_WHAT TO DO_. Pictures aside, repeat every entry exactly.

_DATA TO USE_.

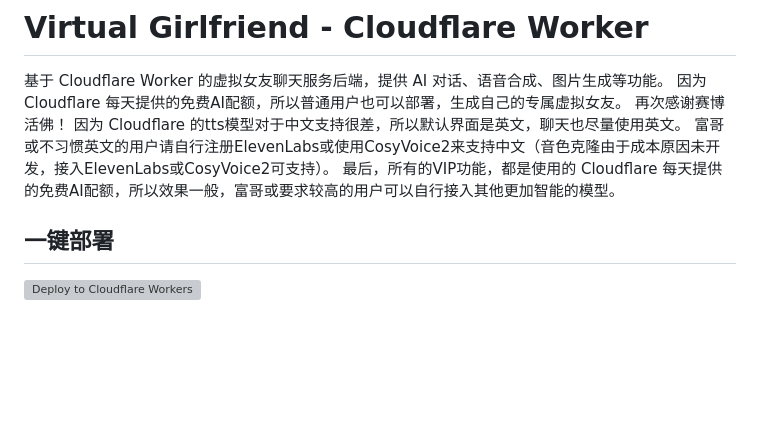
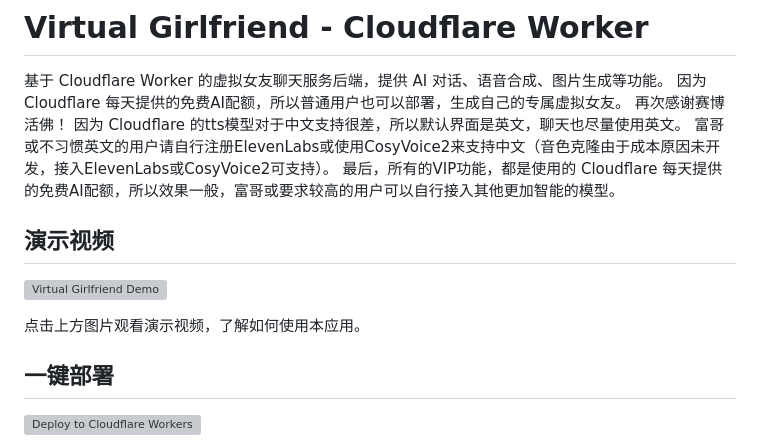
Before and after one commit to heibais1986/cloudflare-virtual-girlfriend, a Markdown page: README.md, the part around the change. GitHub-like rendering; blank space fills up the shorter version; grey boxes are pictures that could not be loaded.

```diff
--- a/README.md
+++ b/README.md
@@ -4,6 +4,12 @@
 因为 Cloudflare 每天提供的免费AI配额，所以普通用户也可以部署，生成自己的专属虚拟女友。 再次感谢赛博活佛！
 因为 Cloudflare 的tts模型对于中文支持很差，所以默认界面是英文，聊天也尽量使用英文。 富哥或不习惯英文的用户请自行注册ElevenLabs或使用CosyVoice2来支持中文（音色克隆由于成本原因未开发，接入ElevenLabs或CosyVoice2可支持）。
 最后，所有的VIP功能，都是使用的 Cloudflare 每天提供的免费AI配额，所以效果一般，富哥或要求较高的用户可以自行接入其他更加智能的模型。
+
+## 演示视频
+
+[![Virtual Girlfriend Demo](https://img.youtube.com/vi/IE2xFDzkifQ/maxresdefault.jpg)](https://youtu.be/IE2xFDzkifQ?si=-bdvOaeeGwtp8fXG)
+
+点击上方图片观看演示视频，了解如何使用本应用。
 
 ## 一键部署
 
```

_EXERCISE RESPONSE_.
Before and after one commit to heibais1986/cloudflare-virtual-girlfriend, a Markdown page: README.md, the part around the change. GitHub-like rendering; blank space fills up the shorter version; grey boxes are pictures that could not be loaded.

```diff
--- a/README.md
+++ b/README.md
@@ -4,6 +4,12 @@
 因为 Cloudflare 每天提供的免费AI配额，所以普通用户也可以部署，生成自己的专属虚拟女友。 再次感谢赛博活佛！
 因为 Cloudflare 的tts模型对于中文支持很差，所以默认界面是英文，聊天也尽量使用英文。 富哥或不习惯英文的用户请自行注册ElevenLabs或使用CosyVoice2来支持中文（音色克隆由于成本原因未开发，接入ElevenLabs或CosyVoice2可支持）。
 最后，所有的VIP功能，都是使用的 Cloudflare 每天提供的免费AI配额，所以效果一般，富哥或要求较高的用户可以自行接入其他更加智能的模型。
+
+## 演示视频
+
+[![Virtual Girlfriend Demo](https://img.youtube.com/vi/IE2xFDzkifQ/maxresdefault.jpg)](https://youtu.be/IE2xFDzkifQ?si=-bdvOaeeGwtp8fXG)
+
+点击上方图片观看演示视频，了解如何使用本应用。
 
 ## 一键部署
 
```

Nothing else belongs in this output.